How to nail hydraulic logic element leakage

Hydraulic Supermarket logo

One of our members wrote to me recently with the following question:

"In one of our applications we are using NG 40 slip-in cartridge valves (sleeve, poppet and logic cover). With the valve closed and the inlet port pressurized to 315 bar, we are seeing a leakage from the outlet port in the order of half a liter per minute. Is this level of leakage acceptable?"

The first thing to consider is whether the logic element has been configured for leakless operation. If the direction of flow is from A to B this is referred to as base flow. If flow is from B to A this is know as annulus flow (see figure 1). A logic element can be configured for flow in either or both directions.

logic element flow paths

Figure 1. Logic element base and annulus flow configurations (Industrial Hydraulic Control).

To establish whether a logic element is configured for zero leakage, it is necessary to consider the direction of pressure drop across the poppet when it is closed. Consider a logic element configured for check valve function in both base and annulus flow directions. When configured as a check valve for base flow (A to B) see figure 2, the direction of pressure drop across the poppet when it is closed is from B to A. In this configuration the logic element is leakless.

logic check - base flow

Figure 2. Logic element; check valve function; base flow (Industrial Hydraulic Control).

When configured as a check valve for annulus flow (B to A) see figure 3, the direction of pressure drop across the poppet when it is closed is from A to B. In this configuration the clearance between the poppet and its sleeve results in leakage from A to B. The magnitude of this leakage may increase over time as a result of wear between the poppet and sleeve.

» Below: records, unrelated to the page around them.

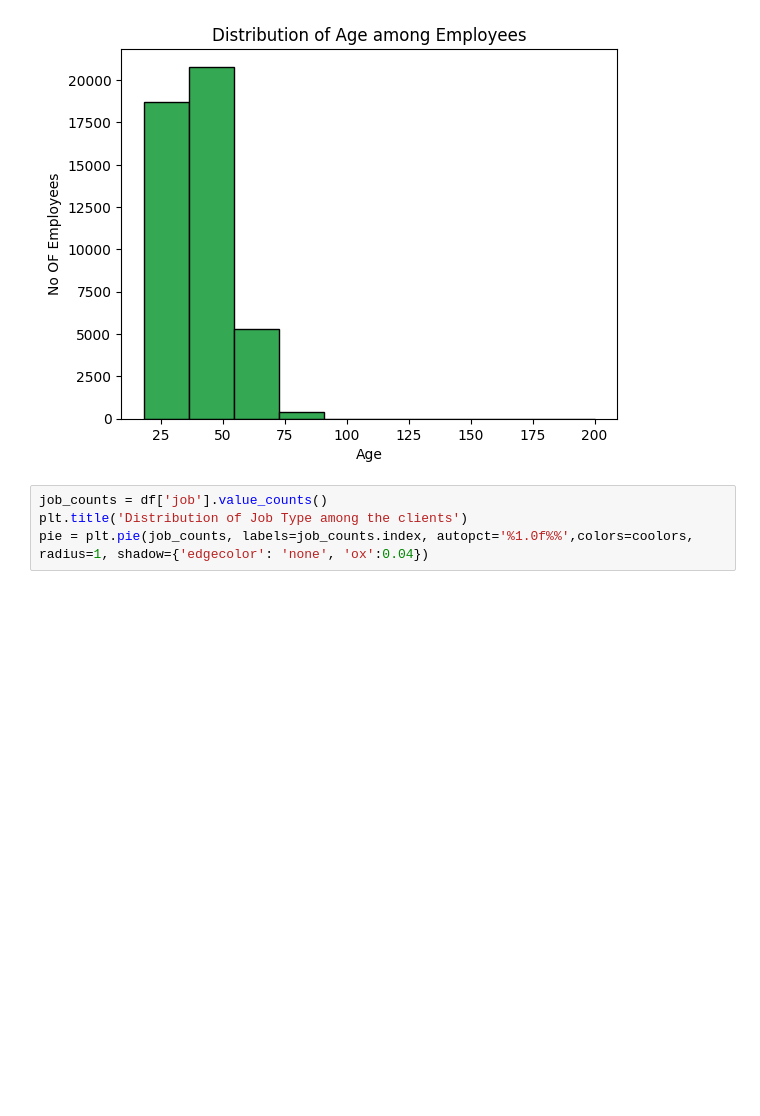
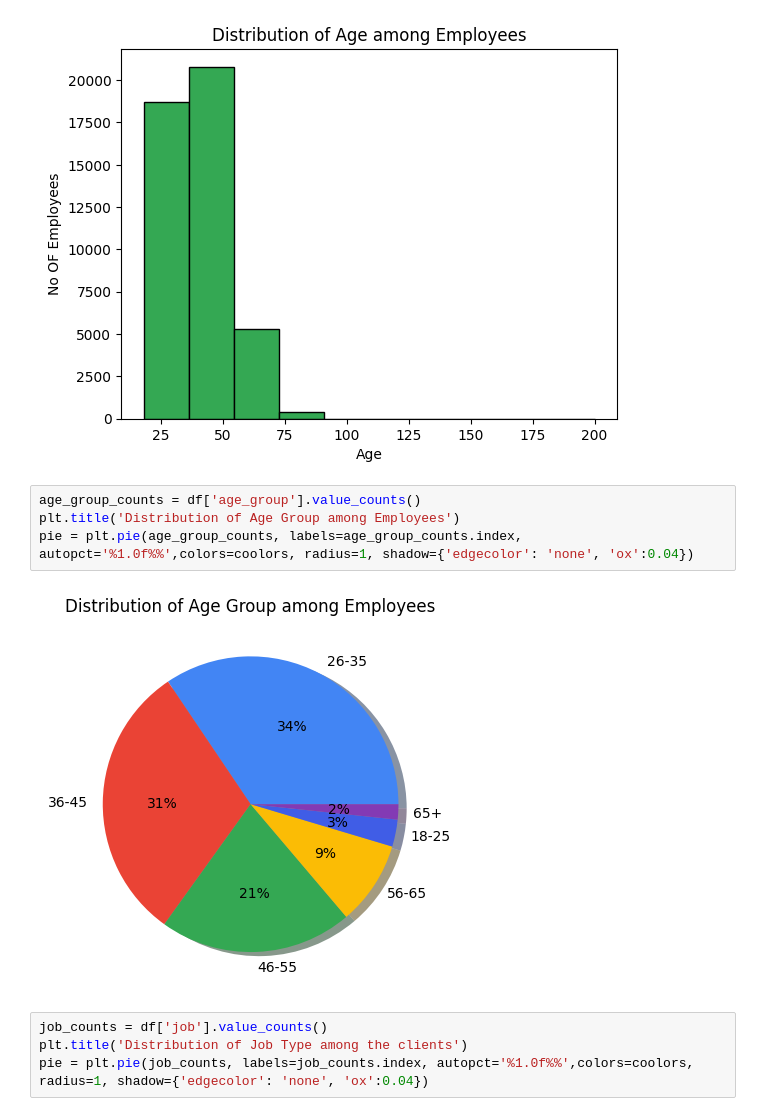
Before and after one commit to devdharaiya/Coding, a Jupyter notebook: Finlatics/Project 1.ipynb, the cells around one changed output. Drawn from its saved outputs; the diff is of its cells as text; blank space fills up the shorter version.

```diff
--- a/Finlatics/Project 1.ipynb
+++ b/Finlatics/Project 1.ipynb
@@ -14,6 +14,12 @@ plt.title('Distribution of Age among Employees')
 plt.show()
 # %% [output]
 [figure]
+# %%
+age_group_counts = df['age_group'].value_counts()
+plt.title('Distribution of Age Group among Employees')
+pie = plt.pie(age_group_counts, labels=age_group_counts.index, autopct='%1.0f%%',colors=coolors, radius=1, shadow={'edgecolor': 'none', 'ox':0.04})
+# %% [output]
+[figure, added]
 # %%
 job_counts = df['job'].value_counts()
 plt.title('Distribution of Job Type among the clients')
```
Also changed, not shown: parts of 2 cells of this notebook, 2 other files.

logic check - annulus flow

Figure 3. Logic element; check valve function; annulus flow (Industrial Hydraulic Control).

Assuming our reader's logic elements have been configured for leakless operation, other possible explanations for the leakage include:

  • damage to the poppet and/or its seat
  • degradation or damage to the elastomeric seal around the base of the sleeve
  • incorrect machining tolerance in the logic housing

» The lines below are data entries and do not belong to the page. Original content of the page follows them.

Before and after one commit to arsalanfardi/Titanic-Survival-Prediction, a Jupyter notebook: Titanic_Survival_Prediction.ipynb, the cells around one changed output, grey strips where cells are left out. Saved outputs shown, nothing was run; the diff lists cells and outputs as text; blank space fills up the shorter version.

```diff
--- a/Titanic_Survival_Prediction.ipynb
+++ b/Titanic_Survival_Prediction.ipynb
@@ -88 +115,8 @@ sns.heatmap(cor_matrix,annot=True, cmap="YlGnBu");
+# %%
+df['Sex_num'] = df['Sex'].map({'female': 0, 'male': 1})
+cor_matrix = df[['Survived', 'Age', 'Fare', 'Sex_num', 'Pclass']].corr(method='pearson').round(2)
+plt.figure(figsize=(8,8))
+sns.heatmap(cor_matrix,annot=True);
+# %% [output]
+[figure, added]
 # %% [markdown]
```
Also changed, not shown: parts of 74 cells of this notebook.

In this, and all other troubleshooting situations, the first place to look for guidance is the machine's circuit diagram and your reference library. From there on, it is a logically process of elimination.

Related articles:

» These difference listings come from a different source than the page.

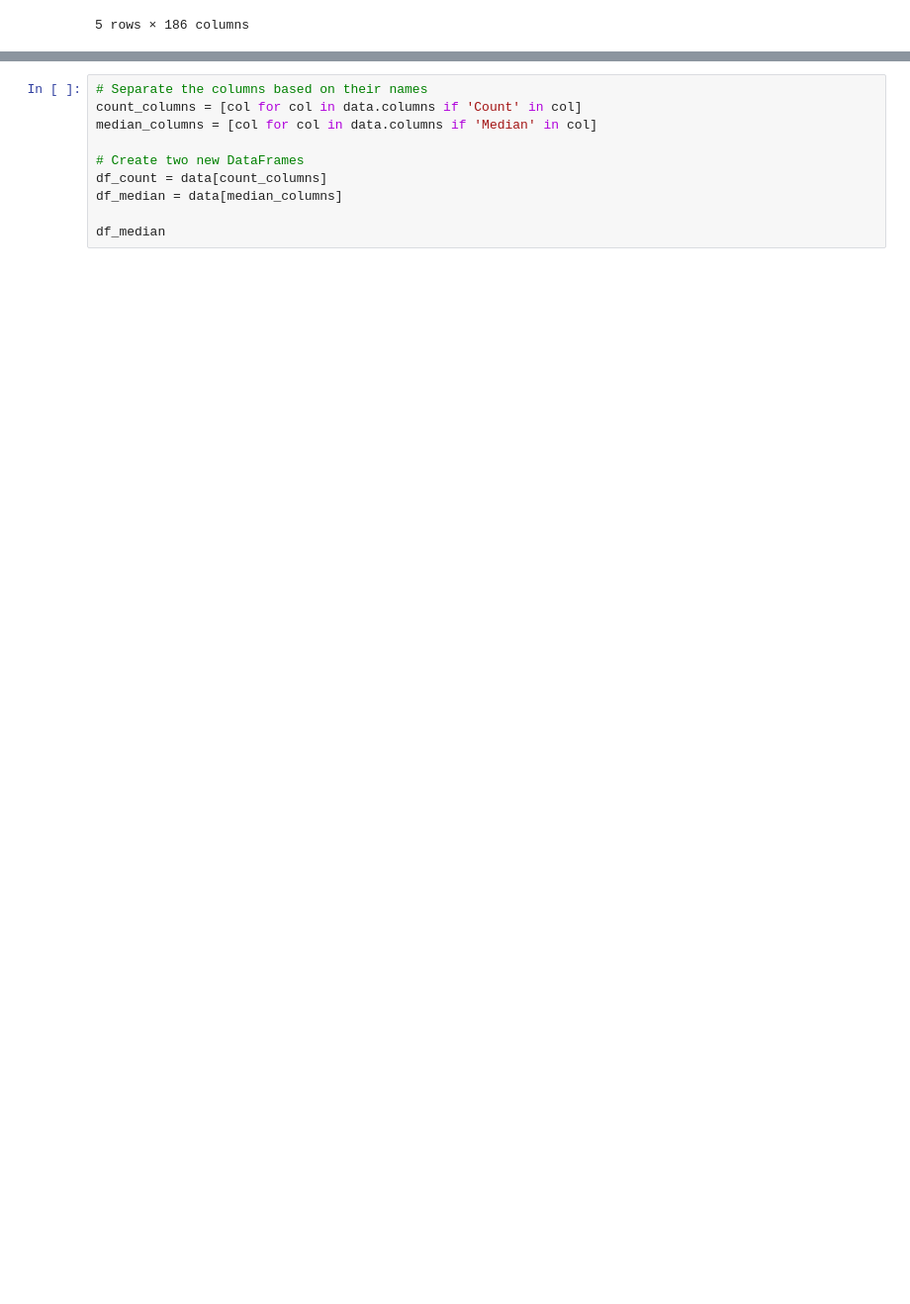
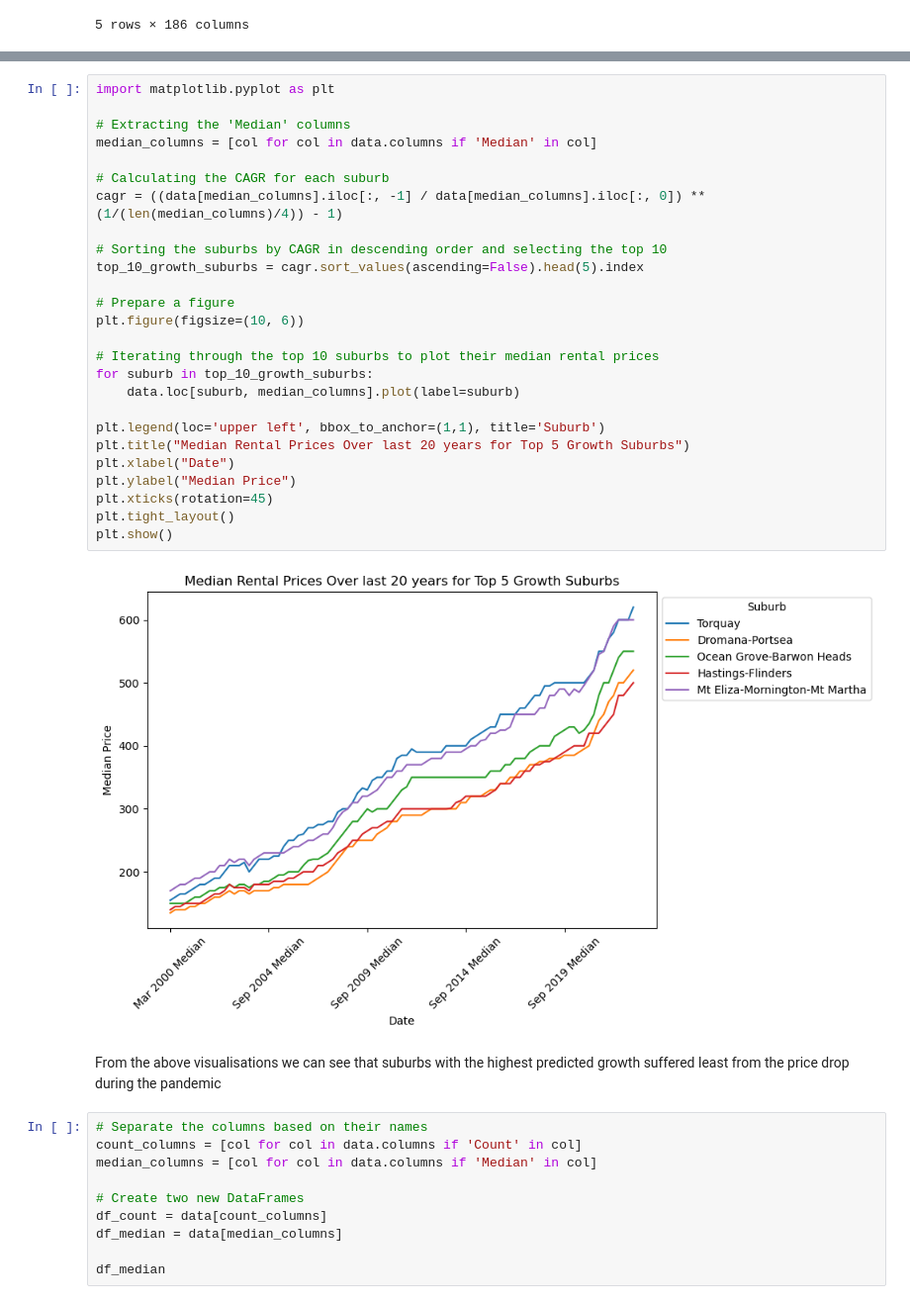
Before and after one commit to vanessagraciia/Real-Estate-Industry-Project, a Jupyter notebook: notebooks/Predicted Growth.ipynb, the cells around one changed output, grey strips where cells are left out. Shown at 99% size. Saved outputs shown, nothing was run; the diff lists cells and outputs as text; blank space fills up the shorter version.

```diff
--- a/notebooks/Predicted Growth.ipynb
+++ b/notebooks/Predicted Growth.ipynb
@@ -108,3 +108,33 @@ plt.show()
+# %%
+import matplotlib.pyplot as plt
+
+# Extracting the 'Median' columns
+median_columns = [col for col in data.columns if 'Median' in col]
+
+# Calculating the CAGR for each suburb
+cagr = ((data[median_columns].iloc[:, -1] / data[median_columns].iloc[:, 0]) ** (1/(len(median_columns)/4)) - 1)
+
+# Sorting the suburbs by CAGR in descending order and selecting the top 10
+top_10_growth_suburbs = cagr.sort_values(ascending=False).head(5).index
+
+# Prepare a figure
+plt.figure(figsize=(10, 6))
+
+# Iterating through the top 10 suburbs to plot their median rental prices
+for suburb in top_10_growth_suburbs:
+    data.loc[suburb, median_columns].plot(label=suburb)
+
+plt.legend(loc='upper left', bbox_to_anchor=(1,1), title='Suburb')
+plt.title("Median Rental Prices Over last 20 years for Top 5 Growth Suburbs")
+plt.xlabel("Date")
+plt.ylabel("Median Price")
+plt.xticks(rotation=45)
+plt.tight_layout()
+plt.show()
+# %% [output]
+[figure, added]
+# %% [markdown]
+From the above visualisations we can see that suburbs with the highest predicted growth suffered least from the price drop during the pandemic
 # %%
 # Separate the columns based on their names
 count_columns = [col for col in data.columns if 'Count' in col]
```
Also changed, not shown: parts of 10 cells of this notebook.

Hydraulic troubleshooting basics
Solving hydraulic problems: whatever it takes?
How to troubleshoot hydraulic cylinder drift

If you enjoyed this article, you'll love Brendan Casey's Inside Hydraulics newsletter. It gives you real-life, how-to-do-it, nuts-and-bolts, hydraulics know-how -- information you can use today. Here's what a few members have said about it:

Can't Put It Down
?I get e-mails like this all the time. I never find time to read them. I decided to read Issue #30 and I couldn't put it down. I'll make time from now on.?

Richard A. Shade, CFPS, Project Engineer (Hydraulic Design), JLG Industries Inc.

So Valuable It Earned Me A Raise
?The knowledge I've gained from this newsletter has been so valuable it has earned me a raise!?

Jack Bergstrom, Heavy Equipment Mechanic, Sharpe Equipment Inc.

Love It - Keep Them Coming
?I just love this newsletter. As a Hydraulics Instructor for Eaton, I make copies and distribute them to my students as I address various topics. Please keep 'em coming.?

Michael S Lawrence, Hydraulics Instructor, Eaton Hydraulics Inc.

To get your FREE subscription ($149 value), simply type your first name and primary email address into the form below and hit 'SUBSCRIBE NOW!'

YES, I want to improve my hydraulics knowledge!

This is a private mailing list that will NEVER be shared for any reason.
You can also unsubscribe at anytime.

Home Page

Copyright © 2000 - 2013 Brendan Casey;